Give the entries again exactly. Skip the pictures.

::::::::

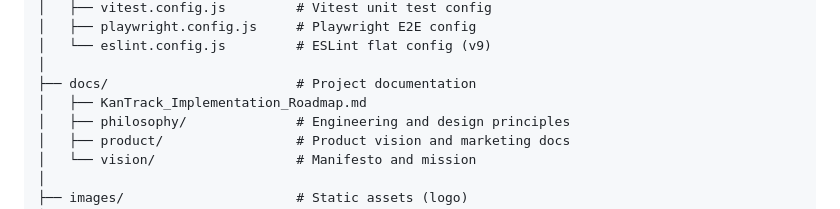
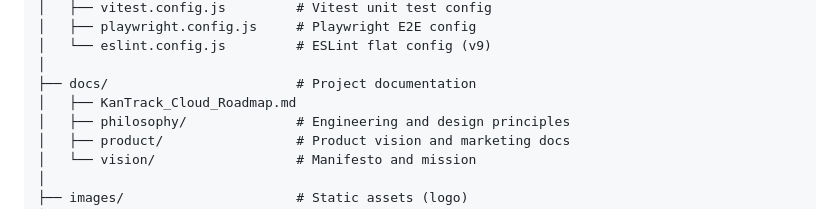
Before and after one commit to BTi-BosslessTechIndustries/KanTrack, a Markdown page: README.md, the part around the change. Drawn GitHub-style.

Commit message:
Update roadmap file name in README

```diff
--- a/README.md
+++ b/README.md
@@ -128,7 +128,7 @@ KanTrack/
 │   └── eslint.config.js         # ESLint flat config (v9)
 │
 ├── docs/                        # Project documentation
-│   ├── KanTrack_Implementation_Roadmap.md
+│   ├── KanTrack_Cloud_Roadmap.md
 │   ├── philosophy/              # Engineering and design principles
 │   ├── product/                 # Product vision and marketing docs
 │   └── vision/                  # Manifesto and mission
```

::::::::

### TASK ANSWER
Before and after one commit to BTi-BosslessTechIndustries/KanTrack, a Markdown page: README.md, the part around the change. Drawn GitHub-style.

Commit message:
Update roadmap file name in README

```diff
--- a/README.md
+++ b/README.md
@@ -128,7 +128,7 @@ KanTrack/
 │   └── eslint.config.js         # ESLint flat config (v9)
 │
 ├── docs/                        # Project documentation
-│   ├── KanTrack_Implementation_Roadmap.md
+│   ├── KanTrack_Cloud_Roadmap.md
 │   ├── philosophy/              # Engineering and design principles
 │   ├── product/                 # Product vision and marketing docs
 │   └── vision/                  # Manifesto and mission
```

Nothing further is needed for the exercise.